EXERCISE DESCRIPTION.
Set down every entry again exactly as it stands below.

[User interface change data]
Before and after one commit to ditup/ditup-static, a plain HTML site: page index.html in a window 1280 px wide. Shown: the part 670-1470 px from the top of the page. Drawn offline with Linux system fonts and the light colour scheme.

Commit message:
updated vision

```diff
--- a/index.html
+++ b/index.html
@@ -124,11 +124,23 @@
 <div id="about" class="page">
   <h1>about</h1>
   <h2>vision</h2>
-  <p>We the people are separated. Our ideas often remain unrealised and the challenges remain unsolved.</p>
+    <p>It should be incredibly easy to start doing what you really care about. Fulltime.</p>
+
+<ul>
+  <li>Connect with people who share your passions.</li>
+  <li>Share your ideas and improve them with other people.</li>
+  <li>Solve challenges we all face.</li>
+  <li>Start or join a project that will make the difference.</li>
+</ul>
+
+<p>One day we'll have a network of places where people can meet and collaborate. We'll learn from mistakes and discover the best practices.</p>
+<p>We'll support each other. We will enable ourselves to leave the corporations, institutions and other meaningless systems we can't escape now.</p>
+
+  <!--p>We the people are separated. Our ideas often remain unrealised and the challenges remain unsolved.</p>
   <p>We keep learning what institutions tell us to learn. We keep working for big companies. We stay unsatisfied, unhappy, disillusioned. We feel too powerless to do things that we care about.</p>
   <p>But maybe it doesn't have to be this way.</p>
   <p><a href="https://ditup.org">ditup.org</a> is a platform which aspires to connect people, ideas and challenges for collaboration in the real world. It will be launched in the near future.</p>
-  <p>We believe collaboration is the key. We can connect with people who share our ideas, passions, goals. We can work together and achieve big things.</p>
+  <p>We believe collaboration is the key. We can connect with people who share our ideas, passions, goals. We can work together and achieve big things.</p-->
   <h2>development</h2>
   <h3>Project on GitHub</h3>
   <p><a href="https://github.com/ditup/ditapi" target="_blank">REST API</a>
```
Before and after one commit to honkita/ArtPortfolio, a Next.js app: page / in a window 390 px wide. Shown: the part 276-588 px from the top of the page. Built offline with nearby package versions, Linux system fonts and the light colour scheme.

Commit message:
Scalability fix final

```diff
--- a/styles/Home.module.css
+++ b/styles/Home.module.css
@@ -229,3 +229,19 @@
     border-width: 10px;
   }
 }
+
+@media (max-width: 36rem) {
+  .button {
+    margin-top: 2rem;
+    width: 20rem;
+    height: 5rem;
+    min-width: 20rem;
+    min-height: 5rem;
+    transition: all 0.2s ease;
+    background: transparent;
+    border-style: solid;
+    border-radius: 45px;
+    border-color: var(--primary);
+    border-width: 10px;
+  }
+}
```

TASK RESPONSE.
Before and after one commit to ditup/ditup-static, a plain HTML site: page index.html in a window 1280 px wide. Shown: the part 670-1470 px from the top of the page. Drawn offline with Linux system fonts and the light colour scheme.

Commit message:
updated vision

```diff
--- a/index.html
+++ b/index.html
@@ -124,11 +124,23 @@
 <div id="about" class="page">
   <h1>about</h1>
   <h2>vision</h2>
-  <p>We the people are separated. Our ideas often remain unrealised and the challenges remain unsolved.</p>
+    <p>It should be incredibly easy to start doing what you really care about. Fulltime.</p>
+
+<ul>
+  <li>Connect with people who share your passions.</li>
+  <li>Share your ideas and improve them with other people.</li>
+  <li>Solve challenges we all face.</li>
+  <li>Start or join a project that will make the difference.</li>
+</ul>
+
+<p>One day we'll have a network of places where people can meet and collaborate. We'll learn from mistakes and discover the best practices.</p>
+<p>We'll support each other. We will enable ourselves to leave the corporations, institutions and other meaningless systems we can't escape now.</p>
+
+  <!--p>We the people are separated. Our ideas often remain unrealised and the challenges remain unsolved.</p>
   <p>We keep learning what institutions tell us to learn. We keep working for big companies. We stay unsatisfied, unhappy, disillusioned. We feel too powerless to do things that we care about.</p>
   <p>But maybe it doesn't have to be this way.</p>
   <p><a href="https://ditup.org">ditup.org</a> is a platform which aspires to connect people, ideas and challenges for collaboration in the real world. It will be launched in the near future.</p>
-  <p>We believe collaboration is the key. We can connect with people who share our ideas, passions, goals. We can work together and achieve big things.</p>
+  <p>We believe collaboration is the key. We can connect with people who share our ideas, passions, goals. We can work together and achieve big things.</p-->
   <h2>development</h2>
   <h3>Project on GitHub</h3>
   <p><a href="https://github.com/ditup/ditapi" target="_blank">REST API</a>
```
Before and after one commit to honkita/ArtPortfolio, a Next.js app: page / in a window 390 px wide. Shown: the part 276-588 px from the top of the page. Built offline with nearby package versions, Linux system fonts and the light colour scheme.

Commit message:
Scalability fix final

```diff
--- a/styles/Home.module.css
+++ b/styles/Home.module.css
@@ -229,3 +229,19 @@
     border-width: 10px;
   }
 }
+
+@media (max-width: 36rem) {
+  .button {
+    margin-top: 2rem;
+    width: 20rem;
+    height: 5rem;
+    min-width: 20rem;
+    min-height: 5rem;
+    transition: all 0.2s ease;
+    background: transparent;
+    border-style: solid;
+    border-radius: 45px;
+    border-color: var(--primary);
+    border-width: 10px;
+  }
+}
```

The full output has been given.